“It‘s amazing though we were able to even finish and be champions considering the situation. We were in a really bad spot there, spinning in the middle of the back straightaway.”

In his only other full-time season with the NASCAR Whelen Modified Tour in 2020, McKennedy finished second in the series standings.

Prior to becoming a seasoned veteran, McKennedy made his first venture into the series back in 2006 at the age of 19, when he earned two top-10 finishes in eight starts. It took him until 2017 to earn his first top-five finish, a fifth-place run at Stafford Motor Speedway.

One year later, McKennedy scored his maiden NASCAR Whelen Modified Tour victory at Myrtle Beach Speedway in South Carolina driving the famous 7NY for Tommy Baldwin Racing. That stood as his lone Tour victory until his triumph earlier this year at Claremont.

“I look back over the last 10 years, I‘ve probably only had 65 or 70 Whelen Modified Tour starts,” McKennedy said. “There were several years I didn‘t race the Modified Tour, or the few years I did it was only a couple of races. To do it ourselves with my dad and all of our guys going back years ago we didn‘t have the backing or the sponsor to do it. We didn‘t have the manpower.

“I was fortunate enough looking back a few of years ago, Tommy Baldwin Jr. called me out of the clear blue. I was literally sitting in a 10-wheeler hauling gravel. Tommy called me and said, ‘Hey McKennedy, it‘s Baldwin. I want to try you down at New Smyrna this winter. If you do good, the ride is yours.‘”

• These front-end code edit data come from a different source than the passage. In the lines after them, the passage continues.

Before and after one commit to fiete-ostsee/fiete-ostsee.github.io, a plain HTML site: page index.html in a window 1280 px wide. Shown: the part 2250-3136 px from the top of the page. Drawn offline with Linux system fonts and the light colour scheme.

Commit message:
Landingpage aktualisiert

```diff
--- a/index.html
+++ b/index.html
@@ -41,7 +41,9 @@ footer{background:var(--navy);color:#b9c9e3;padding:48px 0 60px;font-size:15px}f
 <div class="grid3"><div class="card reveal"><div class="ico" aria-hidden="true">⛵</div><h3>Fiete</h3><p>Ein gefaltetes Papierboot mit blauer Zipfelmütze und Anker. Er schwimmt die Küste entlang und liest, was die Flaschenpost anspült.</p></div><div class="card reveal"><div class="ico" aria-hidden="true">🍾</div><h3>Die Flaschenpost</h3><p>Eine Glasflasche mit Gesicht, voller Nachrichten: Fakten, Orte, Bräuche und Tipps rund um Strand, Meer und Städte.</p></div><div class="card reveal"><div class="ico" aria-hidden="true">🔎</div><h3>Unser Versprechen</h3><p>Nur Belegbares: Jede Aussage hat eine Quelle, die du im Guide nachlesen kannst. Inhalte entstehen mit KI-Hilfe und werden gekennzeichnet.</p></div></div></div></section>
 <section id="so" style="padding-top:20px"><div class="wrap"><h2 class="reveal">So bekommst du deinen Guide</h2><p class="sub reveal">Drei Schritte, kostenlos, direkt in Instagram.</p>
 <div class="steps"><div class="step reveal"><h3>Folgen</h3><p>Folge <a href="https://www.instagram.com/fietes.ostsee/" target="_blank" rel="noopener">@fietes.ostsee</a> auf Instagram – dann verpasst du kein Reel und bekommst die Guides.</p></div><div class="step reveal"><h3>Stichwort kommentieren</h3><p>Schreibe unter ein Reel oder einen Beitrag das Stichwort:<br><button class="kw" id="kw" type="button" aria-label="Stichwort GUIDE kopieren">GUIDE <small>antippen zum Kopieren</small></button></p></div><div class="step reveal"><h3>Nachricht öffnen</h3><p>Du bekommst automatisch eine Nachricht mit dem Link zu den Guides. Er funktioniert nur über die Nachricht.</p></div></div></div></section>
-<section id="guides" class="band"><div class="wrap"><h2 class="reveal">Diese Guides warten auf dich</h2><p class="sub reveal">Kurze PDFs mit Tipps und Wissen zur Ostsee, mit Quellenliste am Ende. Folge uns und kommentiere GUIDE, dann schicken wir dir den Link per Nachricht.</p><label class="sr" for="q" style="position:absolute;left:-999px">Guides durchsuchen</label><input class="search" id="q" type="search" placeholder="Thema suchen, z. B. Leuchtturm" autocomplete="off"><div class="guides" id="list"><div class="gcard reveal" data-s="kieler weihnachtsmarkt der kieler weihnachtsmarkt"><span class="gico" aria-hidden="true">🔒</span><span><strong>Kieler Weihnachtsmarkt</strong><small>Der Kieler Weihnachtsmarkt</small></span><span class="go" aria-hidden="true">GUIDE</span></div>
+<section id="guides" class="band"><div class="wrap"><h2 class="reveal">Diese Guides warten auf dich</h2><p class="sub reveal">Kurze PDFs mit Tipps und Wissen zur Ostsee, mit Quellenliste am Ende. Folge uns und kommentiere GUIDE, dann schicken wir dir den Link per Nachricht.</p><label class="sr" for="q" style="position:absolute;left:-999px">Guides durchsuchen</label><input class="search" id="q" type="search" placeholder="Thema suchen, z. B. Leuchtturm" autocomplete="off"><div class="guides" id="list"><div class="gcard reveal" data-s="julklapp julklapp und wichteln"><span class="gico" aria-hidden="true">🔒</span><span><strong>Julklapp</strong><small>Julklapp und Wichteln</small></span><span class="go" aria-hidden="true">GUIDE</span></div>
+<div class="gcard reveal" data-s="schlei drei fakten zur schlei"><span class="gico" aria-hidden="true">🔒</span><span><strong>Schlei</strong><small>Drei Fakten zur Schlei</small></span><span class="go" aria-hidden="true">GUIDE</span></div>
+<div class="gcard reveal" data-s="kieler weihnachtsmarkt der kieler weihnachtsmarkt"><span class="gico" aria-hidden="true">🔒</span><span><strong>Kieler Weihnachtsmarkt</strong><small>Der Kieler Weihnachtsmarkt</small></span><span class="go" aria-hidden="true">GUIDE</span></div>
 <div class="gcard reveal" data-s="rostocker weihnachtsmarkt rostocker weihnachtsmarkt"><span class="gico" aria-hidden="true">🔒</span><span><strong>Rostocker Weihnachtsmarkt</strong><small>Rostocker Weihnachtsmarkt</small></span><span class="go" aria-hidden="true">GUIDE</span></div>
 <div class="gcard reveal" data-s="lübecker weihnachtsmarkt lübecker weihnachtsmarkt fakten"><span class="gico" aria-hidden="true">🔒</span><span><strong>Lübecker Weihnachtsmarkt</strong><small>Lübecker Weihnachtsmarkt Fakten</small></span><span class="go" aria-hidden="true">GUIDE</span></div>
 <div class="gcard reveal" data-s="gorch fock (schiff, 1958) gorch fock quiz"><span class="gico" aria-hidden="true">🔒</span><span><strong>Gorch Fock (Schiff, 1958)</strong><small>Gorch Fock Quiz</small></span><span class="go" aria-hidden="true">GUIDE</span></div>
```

Jon Mckennedy, driver of the #79 Hoosier, Christopher Towing, TFR, Willwood Brakes, Sunoco Chevrolet, looks on during the New Smyrna Visitors Bureau 200 for the NASCAR Whelen Modified Tour during night 2 of the World Series of Asphalt Stock Car Racing at New Smyrna Speedway in New Smyrna, Florida on February 12, 2022. (Adam Glanzman/NASCAR)
Jon Mckennedy, driver of the #79 Hoosier, Christopher Towing, TFR, Willwood Brakes, Sunoco Chevrolet, looks on during the New Smyrna Visitors Bureau 200 for the NASCAR Whelen Modified Tour during night 2 of the World Series of Asphalt Stock Car Racing at New Smyrna Speedway in New Smyrna, Florida on February 12, 2022. (Adam Glanzman/NASCAR)

McKennedy’s partnership with Baldwin ended up lasting four years, which included a full NASCAR Whelen Modified Tour schedule in 2020. Without the opportunity, McKennedy believes he never would have found himself celebrating a series championship at the conclusion of the 2022 season.

“I feel like I owe a big thanks to Tommy,” McKennedy said. “He kind of got me into the Modified Tour the last few years where I made a little more of a name for myself at this level.”

A lot of things could have been different for McKennedy during the 2022 NASCAR Whelen Modified Tour season, but when the final race was run and the points were tabulated, it was McKennedy who joined the likes of Richie Evans, Tony Hirschman Jr., Mike Stefanik, Doug Coby and Justin Bonsignore as a NASCAR Whelen Modified Tour champion.

“At the end of the day we are NASCAR Whelen Modified Tour champions, and I am extremely satisfied,” McKennedy said.